Last night might be the last chance Wang gets in the starting rotation for a while, but that question alone is worthy of another entire post. His probable replacement, Phil Hughes, wasn't perfect either, but was a lot better than Wang allowing two runs in 3 2/3 IP. Those two came in the fourth on a two run shot by Youk and put the Sox up 6-2.
The Yankees did manage to claw their way back in the game and make it interesting. Back to back homers by Johnny Damon and Mark Teixeira against Ramon Ramirez in the 7th brought the Bombers within one, but Okajima and Papelbon stifled the rally in the 8th and 9th. Teix continued his hot hitting, picking up nearly half the Yankees' hits, and was the only Pinstriper with a plate appearance to not leave a man on base. The Yanks left 20 men on in total (2 for 15 w/RISP). They are .141 in those situations for the season series.
The Yanks are averaging 4.0 runs per game against Boston this year, which wouldn't be bad if the Sox weren't scoring 7.3.
It could be worse. The Yankees could be floundering with a marginal record despite having played like the Rays are. They are still only one game back on the Sox after dropping all seven head to head meetings this year. It's a pretty incredible feat in its own right. A win tomorrow brings it back to square one.
The lesson for tonight is that due don't do shit. The same goes for tomorrow night. Just as a streak of coin flips ending up as tails doesn't alter the probability of the next flip, the victories piling up on the Red Sox' side of the ledger don't change the fact that tomorrow night's game is still about a 50/50 proposition.

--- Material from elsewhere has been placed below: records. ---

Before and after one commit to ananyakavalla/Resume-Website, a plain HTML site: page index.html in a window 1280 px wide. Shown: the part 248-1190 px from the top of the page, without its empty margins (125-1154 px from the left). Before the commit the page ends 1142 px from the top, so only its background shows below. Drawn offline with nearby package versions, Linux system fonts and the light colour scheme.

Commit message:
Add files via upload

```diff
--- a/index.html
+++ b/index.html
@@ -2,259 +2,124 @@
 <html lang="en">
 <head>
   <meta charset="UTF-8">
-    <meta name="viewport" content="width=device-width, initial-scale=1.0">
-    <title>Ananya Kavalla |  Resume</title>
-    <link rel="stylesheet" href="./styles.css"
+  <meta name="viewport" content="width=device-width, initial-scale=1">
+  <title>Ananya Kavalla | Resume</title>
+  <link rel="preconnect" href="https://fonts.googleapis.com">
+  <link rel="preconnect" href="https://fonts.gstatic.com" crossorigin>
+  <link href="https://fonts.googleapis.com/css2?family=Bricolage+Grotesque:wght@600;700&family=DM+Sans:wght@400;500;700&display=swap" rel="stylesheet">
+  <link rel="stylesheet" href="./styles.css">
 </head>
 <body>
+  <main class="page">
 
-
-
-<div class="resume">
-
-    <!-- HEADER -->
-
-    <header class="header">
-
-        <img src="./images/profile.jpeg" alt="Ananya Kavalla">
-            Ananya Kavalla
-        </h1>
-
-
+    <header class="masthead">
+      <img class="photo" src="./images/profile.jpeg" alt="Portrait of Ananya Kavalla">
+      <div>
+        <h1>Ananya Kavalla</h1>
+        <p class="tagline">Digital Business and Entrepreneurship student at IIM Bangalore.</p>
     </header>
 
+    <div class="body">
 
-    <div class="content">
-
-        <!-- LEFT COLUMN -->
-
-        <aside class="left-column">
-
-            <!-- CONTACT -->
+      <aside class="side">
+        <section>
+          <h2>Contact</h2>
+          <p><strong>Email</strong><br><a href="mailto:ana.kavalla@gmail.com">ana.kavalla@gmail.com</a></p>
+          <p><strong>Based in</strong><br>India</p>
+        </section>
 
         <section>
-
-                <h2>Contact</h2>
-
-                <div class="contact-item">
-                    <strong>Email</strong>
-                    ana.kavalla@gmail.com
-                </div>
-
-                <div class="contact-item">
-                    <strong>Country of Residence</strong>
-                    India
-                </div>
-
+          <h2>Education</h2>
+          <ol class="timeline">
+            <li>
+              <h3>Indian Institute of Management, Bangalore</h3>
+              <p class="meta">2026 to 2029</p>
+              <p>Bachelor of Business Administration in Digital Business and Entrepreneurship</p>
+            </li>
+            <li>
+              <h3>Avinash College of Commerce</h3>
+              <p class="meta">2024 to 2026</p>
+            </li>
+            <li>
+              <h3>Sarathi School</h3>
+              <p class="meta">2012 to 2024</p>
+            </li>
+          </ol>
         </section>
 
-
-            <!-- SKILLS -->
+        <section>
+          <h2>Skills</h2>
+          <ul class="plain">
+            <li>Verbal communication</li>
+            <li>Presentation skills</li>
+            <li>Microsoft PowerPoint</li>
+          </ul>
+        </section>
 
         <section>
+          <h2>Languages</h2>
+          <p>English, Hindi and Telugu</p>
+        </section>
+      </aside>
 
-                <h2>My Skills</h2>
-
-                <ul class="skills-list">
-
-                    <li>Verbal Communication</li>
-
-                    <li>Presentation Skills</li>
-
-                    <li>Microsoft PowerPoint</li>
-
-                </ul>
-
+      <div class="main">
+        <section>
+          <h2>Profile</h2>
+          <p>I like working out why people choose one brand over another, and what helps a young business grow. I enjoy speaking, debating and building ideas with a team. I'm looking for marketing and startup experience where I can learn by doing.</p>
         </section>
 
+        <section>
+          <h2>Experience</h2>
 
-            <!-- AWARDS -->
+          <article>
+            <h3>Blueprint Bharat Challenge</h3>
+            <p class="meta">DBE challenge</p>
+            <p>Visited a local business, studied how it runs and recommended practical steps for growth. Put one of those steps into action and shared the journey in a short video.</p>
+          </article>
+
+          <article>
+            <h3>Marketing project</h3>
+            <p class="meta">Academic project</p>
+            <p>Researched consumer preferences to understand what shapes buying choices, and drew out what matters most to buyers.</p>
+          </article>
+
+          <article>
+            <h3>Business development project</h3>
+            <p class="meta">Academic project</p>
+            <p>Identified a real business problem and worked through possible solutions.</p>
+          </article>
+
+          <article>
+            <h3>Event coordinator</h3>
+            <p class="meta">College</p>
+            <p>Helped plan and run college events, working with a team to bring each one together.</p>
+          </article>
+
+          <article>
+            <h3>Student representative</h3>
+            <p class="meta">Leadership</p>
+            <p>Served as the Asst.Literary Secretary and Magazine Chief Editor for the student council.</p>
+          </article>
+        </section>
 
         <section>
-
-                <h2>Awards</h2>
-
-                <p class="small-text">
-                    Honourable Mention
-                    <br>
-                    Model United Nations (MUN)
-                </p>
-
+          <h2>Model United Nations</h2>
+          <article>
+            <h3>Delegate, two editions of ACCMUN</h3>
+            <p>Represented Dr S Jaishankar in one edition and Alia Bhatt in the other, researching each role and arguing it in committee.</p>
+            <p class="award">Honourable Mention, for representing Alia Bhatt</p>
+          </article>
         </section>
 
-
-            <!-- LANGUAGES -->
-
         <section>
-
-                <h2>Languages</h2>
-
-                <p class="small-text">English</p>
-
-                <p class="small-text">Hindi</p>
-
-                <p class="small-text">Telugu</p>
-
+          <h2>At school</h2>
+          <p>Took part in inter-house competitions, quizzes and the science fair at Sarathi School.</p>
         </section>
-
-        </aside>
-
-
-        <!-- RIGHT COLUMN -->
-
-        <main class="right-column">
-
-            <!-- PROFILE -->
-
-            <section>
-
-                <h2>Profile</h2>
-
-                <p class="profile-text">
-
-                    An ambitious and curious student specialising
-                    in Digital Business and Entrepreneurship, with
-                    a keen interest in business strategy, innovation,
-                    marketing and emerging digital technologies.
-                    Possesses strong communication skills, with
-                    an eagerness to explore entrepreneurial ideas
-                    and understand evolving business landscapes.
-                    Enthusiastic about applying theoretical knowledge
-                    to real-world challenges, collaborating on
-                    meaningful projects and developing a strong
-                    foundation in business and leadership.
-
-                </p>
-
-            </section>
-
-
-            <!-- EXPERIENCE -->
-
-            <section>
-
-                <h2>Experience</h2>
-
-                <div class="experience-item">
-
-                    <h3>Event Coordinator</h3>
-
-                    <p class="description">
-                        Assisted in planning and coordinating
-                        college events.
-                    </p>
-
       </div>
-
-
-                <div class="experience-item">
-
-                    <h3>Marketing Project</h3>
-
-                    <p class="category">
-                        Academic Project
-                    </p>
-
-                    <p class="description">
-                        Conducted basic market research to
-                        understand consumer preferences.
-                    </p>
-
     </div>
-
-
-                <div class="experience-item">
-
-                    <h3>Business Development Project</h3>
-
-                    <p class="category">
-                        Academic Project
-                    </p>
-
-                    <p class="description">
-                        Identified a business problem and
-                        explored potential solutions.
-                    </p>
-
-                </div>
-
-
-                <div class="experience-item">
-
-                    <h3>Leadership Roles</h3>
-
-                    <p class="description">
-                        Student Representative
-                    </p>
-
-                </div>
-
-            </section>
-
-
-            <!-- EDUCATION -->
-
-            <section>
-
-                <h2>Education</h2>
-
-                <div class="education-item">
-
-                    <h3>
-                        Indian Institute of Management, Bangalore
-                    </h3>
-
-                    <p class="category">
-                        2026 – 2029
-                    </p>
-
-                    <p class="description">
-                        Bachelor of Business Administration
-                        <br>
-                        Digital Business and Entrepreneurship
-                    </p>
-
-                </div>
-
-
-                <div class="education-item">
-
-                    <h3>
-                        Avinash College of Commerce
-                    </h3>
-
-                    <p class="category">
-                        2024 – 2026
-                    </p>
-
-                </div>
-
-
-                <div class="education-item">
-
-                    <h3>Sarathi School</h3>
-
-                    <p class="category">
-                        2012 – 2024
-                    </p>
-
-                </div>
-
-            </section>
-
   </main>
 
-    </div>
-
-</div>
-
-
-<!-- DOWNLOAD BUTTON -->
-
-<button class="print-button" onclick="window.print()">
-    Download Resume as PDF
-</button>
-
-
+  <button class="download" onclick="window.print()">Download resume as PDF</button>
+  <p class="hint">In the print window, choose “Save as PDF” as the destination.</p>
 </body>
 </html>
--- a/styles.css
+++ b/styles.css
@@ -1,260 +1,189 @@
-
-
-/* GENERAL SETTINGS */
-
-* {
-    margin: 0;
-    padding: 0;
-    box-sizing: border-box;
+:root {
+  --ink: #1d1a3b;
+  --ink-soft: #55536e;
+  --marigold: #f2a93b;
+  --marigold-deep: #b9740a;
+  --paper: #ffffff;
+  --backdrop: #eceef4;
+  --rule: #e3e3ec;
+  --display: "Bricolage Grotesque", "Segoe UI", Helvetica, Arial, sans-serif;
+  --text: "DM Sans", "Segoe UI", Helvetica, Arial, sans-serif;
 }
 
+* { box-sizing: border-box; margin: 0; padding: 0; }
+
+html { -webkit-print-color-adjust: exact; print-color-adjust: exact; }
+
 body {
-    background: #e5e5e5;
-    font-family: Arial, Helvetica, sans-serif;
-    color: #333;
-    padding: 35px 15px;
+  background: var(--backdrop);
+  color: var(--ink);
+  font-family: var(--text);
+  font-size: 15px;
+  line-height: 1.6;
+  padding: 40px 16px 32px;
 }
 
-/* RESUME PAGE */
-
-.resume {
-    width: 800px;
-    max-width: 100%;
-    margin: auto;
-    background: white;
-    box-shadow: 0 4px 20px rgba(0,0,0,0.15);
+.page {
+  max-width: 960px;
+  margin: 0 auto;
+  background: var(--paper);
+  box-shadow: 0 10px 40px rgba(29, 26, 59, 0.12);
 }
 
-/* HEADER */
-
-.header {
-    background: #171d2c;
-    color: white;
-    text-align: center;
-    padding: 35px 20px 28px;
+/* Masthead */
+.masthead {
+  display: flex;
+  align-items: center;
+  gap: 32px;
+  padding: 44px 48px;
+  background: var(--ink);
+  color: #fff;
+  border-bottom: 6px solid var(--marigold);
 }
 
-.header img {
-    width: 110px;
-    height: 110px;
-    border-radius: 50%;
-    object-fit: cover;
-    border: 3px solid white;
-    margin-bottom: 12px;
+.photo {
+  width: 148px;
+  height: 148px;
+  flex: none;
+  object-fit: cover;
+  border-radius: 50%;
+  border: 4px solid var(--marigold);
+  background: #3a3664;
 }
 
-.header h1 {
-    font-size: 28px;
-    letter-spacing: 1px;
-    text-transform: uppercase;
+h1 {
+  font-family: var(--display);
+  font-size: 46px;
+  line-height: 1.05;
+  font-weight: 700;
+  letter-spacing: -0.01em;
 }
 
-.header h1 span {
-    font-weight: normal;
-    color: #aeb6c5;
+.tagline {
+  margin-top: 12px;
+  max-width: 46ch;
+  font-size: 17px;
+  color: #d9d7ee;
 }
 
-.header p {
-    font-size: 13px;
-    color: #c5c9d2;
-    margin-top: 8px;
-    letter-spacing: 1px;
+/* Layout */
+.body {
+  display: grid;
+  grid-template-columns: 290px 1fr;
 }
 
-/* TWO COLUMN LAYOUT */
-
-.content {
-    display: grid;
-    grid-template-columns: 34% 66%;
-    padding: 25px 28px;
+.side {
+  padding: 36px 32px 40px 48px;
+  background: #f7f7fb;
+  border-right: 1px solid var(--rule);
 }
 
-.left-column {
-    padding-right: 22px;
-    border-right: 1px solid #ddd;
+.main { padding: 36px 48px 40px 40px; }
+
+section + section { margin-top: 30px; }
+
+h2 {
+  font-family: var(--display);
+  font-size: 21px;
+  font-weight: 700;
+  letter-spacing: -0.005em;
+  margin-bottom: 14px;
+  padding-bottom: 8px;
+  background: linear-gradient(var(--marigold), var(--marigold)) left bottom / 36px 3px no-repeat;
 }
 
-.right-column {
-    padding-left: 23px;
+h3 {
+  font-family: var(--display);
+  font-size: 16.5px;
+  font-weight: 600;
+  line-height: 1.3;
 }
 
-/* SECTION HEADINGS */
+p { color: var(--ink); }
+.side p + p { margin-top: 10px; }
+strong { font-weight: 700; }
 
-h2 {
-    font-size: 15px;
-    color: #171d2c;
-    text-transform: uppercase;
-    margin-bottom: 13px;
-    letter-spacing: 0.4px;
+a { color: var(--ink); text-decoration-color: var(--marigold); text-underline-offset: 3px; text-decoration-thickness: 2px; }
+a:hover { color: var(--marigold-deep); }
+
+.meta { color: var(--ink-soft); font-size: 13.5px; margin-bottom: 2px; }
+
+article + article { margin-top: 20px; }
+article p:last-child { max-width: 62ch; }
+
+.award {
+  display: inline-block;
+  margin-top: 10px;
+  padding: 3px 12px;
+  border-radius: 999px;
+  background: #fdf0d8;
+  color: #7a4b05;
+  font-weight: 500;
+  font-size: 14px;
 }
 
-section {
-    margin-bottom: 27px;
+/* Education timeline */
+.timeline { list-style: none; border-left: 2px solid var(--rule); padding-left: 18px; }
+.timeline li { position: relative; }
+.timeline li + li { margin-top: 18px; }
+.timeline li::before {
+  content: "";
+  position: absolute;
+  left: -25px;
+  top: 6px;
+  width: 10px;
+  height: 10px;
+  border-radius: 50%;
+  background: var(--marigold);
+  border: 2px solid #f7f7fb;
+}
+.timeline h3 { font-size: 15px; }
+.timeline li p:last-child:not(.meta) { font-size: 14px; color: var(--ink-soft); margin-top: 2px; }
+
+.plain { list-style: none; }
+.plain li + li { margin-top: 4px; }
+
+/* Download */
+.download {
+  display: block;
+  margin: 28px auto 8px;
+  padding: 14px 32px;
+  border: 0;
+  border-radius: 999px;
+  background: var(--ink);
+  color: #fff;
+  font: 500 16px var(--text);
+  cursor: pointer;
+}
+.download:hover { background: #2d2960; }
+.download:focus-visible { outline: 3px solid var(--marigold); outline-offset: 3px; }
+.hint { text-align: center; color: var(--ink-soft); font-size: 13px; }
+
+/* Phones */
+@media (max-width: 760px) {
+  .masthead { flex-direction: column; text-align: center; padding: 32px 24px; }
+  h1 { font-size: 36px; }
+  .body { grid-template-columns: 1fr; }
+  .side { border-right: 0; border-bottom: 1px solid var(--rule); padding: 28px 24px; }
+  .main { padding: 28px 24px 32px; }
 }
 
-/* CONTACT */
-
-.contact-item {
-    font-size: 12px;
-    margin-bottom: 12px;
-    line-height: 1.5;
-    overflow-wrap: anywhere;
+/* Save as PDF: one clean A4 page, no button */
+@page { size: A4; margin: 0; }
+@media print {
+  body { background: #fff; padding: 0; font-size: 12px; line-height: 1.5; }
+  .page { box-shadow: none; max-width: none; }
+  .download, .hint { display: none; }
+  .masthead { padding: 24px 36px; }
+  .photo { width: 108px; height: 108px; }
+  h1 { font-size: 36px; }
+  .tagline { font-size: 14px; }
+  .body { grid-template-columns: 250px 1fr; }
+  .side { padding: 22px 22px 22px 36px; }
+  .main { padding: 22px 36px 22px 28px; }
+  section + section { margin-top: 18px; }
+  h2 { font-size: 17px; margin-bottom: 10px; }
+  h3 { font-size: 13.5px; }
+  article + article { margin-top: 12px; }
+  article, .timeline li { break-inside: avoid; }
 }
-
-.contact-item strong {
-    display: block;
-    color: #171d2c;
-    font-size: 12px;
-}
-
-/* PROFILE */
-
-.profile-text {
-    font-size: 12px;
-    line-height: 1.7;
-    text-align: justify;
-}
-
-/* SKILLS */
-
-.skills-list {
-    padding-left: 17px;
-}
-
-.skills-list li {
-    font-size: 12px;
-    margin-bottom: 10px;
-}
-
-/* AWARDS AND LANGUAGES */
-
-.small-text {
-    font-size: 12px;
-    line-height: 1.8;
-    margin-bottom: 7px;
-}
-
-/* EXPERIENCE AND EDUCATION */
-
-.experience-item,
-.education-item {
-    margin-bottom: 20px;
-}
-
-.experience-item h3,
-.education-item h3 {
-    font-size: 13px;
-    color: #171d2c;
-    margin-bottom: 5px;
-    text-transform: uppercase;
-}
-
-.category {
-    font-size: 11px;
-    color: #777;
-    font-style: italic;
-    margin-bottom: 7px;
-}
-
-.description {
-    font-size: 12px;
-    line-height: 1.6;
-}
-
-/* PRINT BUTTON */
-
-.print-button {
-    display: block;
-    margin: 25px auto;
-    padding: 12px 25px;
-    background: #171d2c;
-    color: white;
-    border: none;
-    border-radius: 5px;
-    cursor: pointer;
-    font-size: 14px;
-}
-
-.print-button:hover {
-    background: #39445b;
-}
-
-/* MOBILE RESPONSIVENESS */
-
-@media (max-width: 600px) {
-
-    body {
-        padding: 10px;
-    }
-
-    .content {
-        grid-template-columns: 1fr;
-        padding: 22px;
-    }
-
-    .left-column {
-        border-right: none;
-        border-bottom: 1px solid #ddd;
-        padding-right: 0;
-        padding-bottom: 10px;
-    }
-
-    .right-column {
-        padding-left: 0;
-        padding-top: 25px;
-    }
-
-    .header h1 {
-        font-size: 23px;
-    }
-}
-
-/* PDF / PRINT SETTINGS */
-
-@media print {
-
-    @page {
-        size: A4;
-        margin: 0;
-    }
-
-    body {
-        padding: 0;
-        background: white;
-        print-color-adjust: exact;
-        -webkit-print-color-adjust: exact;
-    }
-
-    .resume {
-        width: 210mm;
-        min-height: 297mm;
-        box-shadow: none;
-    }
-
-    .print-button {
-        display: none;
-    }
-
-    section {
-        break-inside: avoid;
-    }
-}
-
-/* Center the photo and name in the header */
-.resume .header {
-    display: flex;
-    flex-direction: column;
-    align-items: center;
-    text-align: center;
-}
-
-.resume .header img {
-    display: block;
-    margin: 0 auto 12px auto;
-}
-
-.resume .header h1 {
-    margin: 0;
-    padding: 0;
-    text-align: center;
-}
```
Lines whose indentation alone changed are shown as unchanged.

/checks pitching match up for tomorrow
Okay, make that 60/40 Yanks.
Seriously... tomorrow will be the night. It has to be, right?